» **WHAT TO DO**:
For the data below, report how many lines contain the string "Also" and write nothing more.

☆ ☆ ☆ ☆

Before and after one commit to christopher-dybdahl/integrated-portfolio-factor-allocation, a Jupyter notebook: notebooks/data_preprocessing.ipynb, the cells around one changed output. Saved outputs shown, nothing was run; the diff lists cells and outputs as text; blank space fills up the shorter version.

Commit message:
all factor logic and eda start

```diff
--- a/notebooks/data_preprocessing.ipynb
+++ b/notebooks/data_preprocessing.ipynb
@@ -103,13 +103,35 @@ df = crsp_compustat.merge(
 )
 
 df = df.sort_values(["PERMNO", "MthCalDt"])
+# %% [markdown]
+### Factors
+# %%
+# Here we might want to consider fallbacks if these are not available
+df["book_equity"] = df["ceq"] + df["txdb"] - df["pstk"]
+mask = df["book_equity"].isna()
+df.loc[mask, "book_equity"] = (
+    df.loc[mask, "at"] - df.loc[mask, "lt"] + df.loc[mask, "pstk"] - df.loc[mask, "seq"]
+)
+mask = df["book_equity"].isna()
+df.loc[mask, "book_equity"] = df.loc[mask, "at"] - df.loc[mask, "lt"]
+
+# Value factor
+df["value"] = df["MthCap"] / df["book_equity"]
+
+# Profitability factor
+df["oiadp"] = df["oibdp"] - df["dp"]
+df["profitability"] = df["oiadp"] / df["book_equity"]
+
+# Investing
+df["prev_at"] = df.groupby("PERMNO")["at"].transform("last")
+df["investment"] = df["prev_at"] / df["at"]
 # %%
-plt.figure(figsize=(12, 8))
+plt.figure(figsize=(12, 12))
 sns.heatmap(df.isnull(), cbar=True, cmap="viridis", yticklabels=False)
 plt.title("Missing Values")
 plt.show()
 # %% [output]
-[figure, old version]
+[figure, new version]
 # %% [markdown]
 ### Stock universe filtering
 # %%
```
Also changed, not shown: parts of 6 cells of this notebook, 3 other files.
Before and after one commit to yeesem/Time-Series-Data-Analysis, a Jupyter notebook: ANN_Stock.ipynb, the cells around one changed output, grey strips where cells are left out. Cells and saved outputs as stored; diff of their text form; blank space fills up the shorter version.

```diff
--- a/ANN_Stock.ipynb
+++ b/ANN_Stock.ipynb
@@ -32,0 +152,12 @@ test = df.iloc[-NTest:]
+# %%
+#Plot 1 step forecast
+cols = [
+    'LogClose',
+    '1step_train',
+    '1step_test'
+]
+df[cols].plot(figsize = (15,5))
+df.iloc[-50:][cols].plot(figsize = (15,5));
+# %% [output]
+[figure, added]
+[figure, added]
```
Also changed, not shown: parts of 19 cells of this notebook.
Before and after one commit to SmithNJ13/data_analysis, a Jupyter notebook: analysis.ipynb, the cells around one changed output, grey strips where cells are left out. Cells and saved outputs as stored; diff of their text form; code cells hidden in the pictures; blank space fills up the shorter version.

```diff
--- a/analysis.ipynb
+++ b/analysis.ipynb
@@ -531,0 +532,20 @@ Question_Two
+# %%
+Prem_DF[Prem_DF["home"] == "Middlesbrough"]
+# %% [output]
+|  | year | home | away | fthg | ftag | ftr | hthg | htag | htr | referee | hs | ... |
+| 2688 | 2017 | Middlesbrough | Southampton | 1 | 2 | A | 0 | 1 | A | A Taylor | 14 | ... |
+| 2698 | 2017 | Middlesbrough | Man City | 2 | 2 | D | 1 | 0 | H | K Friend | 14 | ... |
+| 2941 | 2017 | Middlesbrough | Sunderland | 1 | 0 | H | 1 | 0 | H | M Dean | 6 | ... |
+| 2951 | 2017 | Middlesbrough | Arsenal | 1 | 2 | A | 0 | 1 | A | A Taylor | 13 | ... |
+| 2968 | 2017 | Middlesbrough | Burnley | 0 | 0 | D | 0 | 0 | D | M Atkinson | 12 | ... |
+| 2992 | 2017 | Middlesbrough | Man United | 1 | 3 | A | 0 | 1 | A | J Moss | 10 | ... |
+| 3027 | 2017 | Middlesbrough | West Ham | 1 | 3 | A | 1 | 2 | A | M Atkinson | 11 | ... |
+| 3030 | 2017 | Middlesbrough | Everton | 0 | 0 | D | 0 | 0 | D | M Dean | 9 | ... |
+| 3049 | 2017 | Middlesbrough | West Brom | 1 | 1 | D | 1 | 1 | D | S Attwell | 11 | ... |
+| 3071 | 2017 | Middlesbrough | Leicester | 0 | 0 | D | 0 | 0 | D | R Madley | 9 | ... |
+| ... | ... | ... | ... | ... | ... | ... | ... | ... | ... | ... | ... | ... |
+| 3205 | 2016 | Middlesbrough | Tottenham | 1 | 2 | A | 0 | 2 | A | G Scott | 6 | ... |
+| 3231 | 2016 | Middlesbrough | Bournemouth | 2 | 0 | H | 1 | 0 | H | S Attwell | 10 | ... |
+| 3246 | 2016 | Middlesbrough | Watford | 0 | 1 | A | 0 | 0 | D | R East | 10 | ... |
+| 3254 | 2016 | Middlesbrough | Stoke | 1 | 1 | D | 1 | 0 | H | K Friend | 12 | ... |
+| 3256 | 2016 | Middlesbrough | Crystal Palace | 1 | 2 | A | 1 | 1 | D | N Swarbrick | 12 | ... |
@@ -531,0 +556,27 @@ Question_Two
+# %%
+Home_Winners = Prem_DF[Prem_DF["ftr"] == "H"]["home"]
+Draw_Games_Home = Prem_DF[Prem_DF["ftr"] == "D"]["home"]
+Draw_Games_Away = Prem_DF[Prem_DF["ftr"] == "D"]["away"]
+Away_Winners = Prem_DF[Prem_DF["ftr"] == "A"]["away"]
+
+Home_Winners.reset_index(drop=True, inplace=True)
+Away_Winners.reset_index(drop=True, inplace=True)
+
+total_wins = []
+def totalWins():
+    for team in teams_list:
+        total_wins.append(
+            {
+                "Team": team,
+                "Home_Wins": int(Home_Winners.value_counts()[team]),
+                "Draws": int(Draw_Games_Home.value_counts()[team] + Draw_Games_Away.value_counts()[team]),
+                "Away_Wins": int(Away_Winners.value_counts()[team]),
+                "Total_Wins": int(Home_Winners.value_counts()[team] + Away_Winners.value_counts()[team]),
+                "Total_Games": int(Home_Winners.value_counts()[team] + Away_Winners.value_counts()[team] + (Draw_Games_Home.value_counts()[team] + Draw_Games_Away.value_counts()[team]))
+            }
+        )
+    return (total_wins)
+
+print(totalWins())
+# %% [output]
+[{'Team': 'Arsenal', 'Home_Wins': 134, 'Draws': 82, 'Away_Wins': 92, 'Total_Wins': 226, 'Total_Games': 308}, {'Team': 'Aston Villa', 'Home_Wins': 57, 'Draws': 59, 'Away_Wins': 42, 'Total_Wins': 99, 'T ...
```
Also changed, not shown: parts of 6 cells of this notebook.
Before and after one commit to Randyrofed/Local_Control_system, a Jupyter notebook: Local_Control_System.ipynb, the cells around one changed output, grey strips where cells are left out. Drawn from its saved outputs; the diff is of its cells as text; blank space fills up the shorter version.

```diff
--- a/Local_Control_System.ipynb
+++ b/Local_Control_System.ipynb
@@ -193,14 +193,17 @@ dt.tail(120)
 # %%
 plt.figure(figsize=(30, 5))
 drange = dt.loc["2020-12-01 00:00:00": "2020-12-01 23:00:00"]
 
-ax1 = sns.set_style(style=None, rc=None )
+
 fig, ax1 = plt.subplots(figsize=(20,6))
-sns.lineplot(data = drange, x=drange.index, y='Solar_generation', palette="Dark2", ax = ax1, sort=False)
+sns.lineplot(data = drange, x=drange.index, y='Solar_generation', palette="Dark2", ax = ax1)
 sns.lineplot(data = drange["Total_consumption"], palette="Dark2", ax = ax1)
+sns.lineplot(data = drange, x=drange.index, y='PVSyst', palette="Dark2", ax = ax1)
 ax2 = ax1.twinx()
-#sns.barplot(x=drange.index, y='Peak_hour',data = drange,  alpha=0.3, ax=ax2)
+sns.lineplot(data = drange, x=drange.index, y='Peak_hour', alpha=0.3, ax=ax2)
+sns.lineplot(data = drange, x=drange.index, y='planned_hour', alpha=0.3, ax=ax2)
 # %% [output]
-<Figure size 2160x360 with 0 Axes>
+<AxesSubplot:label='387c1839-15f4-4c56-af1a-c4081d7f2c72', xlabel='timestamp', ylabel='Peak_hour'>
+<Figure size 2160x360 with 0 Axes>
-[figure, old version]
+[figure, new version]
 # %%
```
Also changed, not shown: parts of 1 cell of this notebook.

☆ ☆ ☆ ☆

» **COMPLETED TASK**:
4